[PROVIDED INFORMATION Boundary: Start]
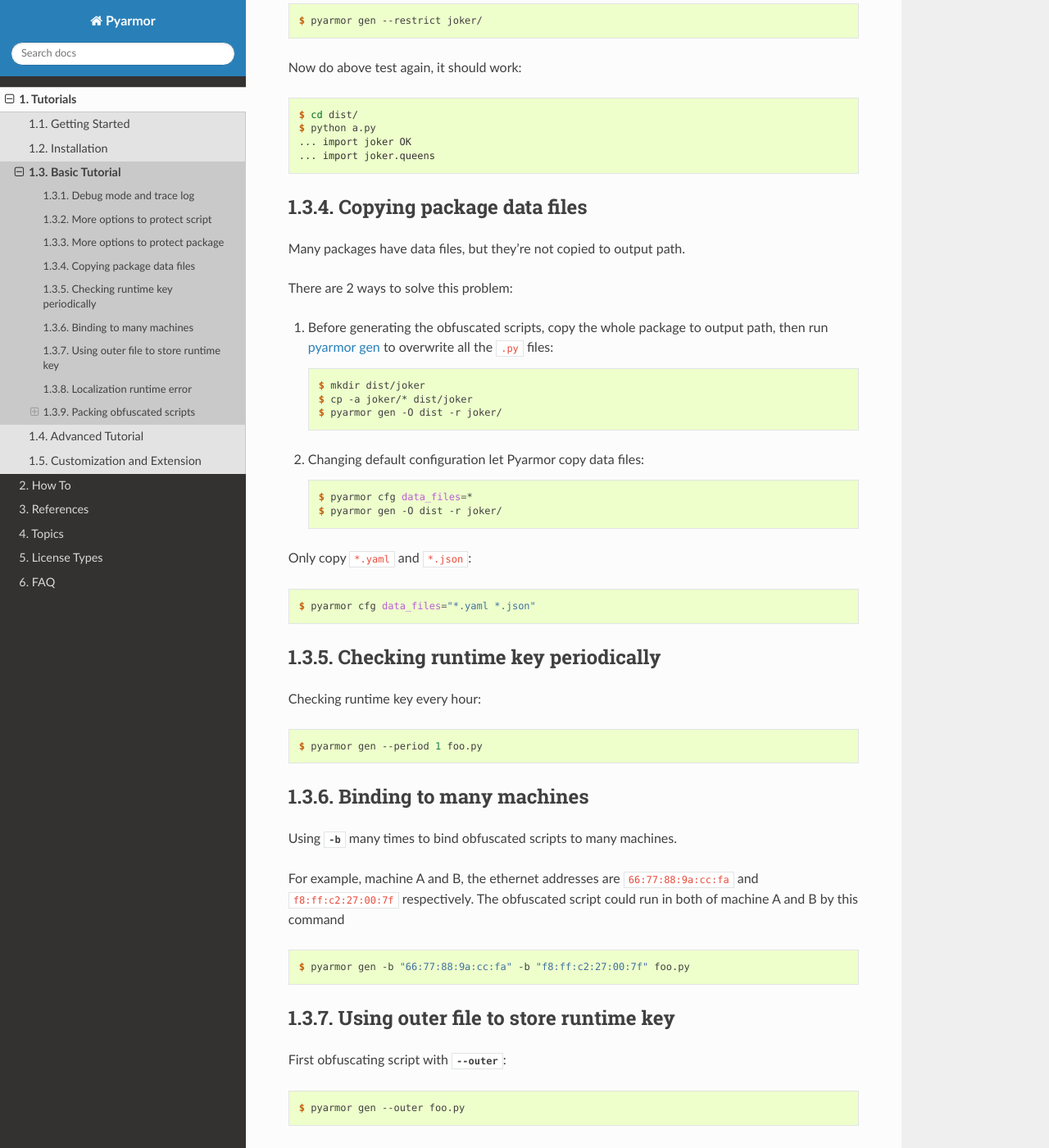
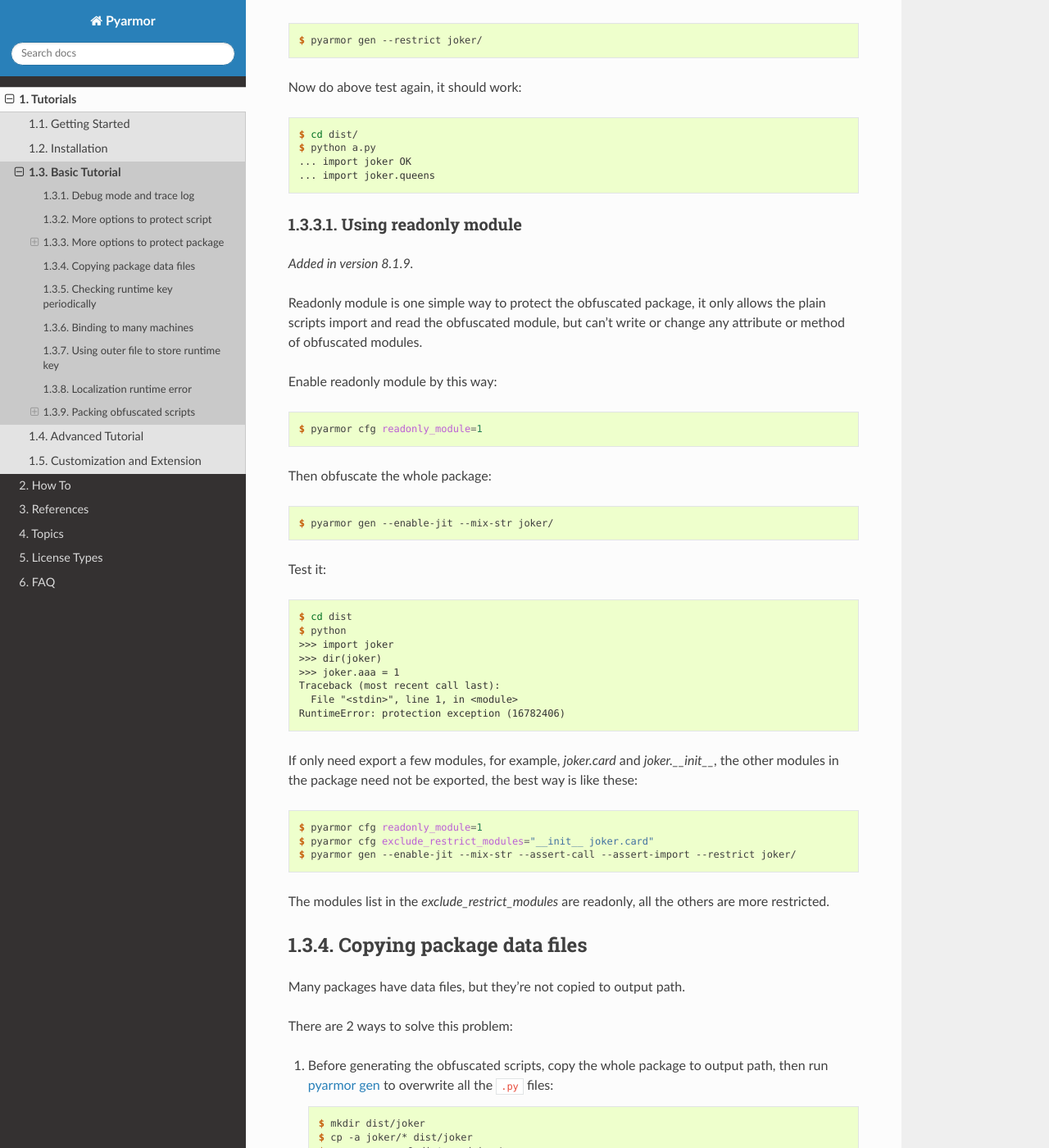
Before and after one commit to dashingsoft/pyarmor, a Sphinx documentation site: the page built from docs/tutorial/obfuscation.rst, in a window 1280 px wide and 1400 px high, scrolled down 4183 px. Shown: the whole window at 82% size. Built offline with Sphinx 7.4.7 and the Read the Docs theme 3.1.0, drawn with Linux system fonts in a browser that asks for light colours; some of the changed text lies outside the part shown.

Commit message:
Doc readonly module and usage

```diff
--- a/docs/tutorial/obfuscation.rst
+++ b/docs/tutorial/obfuscation.rst
@@ -172,6 +172,42 @@
     ... import joker OK
     ... import joker.queens
 
+.. _using readonly module:
+
+Using readonly module
+---------------------
+
+.. versionadded:: 8.1.9
+
+Readonly module is one simple way to protect the obfuscated package, it only allows the plain scripts import and read the obfuscated module, but can't write or change any attribute or method of obfuscated modules.
+
+Enable readonly module by this way::
+
+    $ pyarmor cfg readonly_module=1
+
+Then obfuscate the whole package::
+
+    $ pyarmor gen --enable-jit --mix-str joker/
+
+Test it::
+
+    $ cd dist
+    $ python
+    >>> import joker
+    >>> dir(joker)
+    >>> joker.aaa = 1
+    Traceback (most recent call last):
+      File "<stdin>", line 1, in <module>
+    RuntimeError: protection exception (16782406)
+
+If only need export a few modules, for example, `joker.card` and `joker.__init__`, the other modules in the package need not be exported, the best way is like these::
+
+    $ pyarmor cfg readonly_module=1
+    $ pyarmor cfg exclude_restrict_modules="__init__ joker.card"
+    $ pyarmor gen --enable-jit --mix-str --assert-call --assert-import --restrict joker/
+
+The modules list in the `exclude_restrict_modules` are readonly, all the others are more restricted.
+
 Copying package data files
 ==========================
 
```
[PROVIDED INFORMATION Boundary: End]
◆ **WHAT IS REQUIRED**:
Each line above where the word "import" occurs should be returned in full.

◆ **WRITTEN SOLUTION**:
     ... import joker OK
     ... import joker.queens
+Readonly module is one simple way to protect the obfuscated package, it only allows the plain scripts import and read the obfuscated module, but can't write or change any attribute or method of obfuscated modules.
+    >>> import joker
+    $ pyarmor gen --enable-jit --mix-str --assert-call --assert-import --restrict joker/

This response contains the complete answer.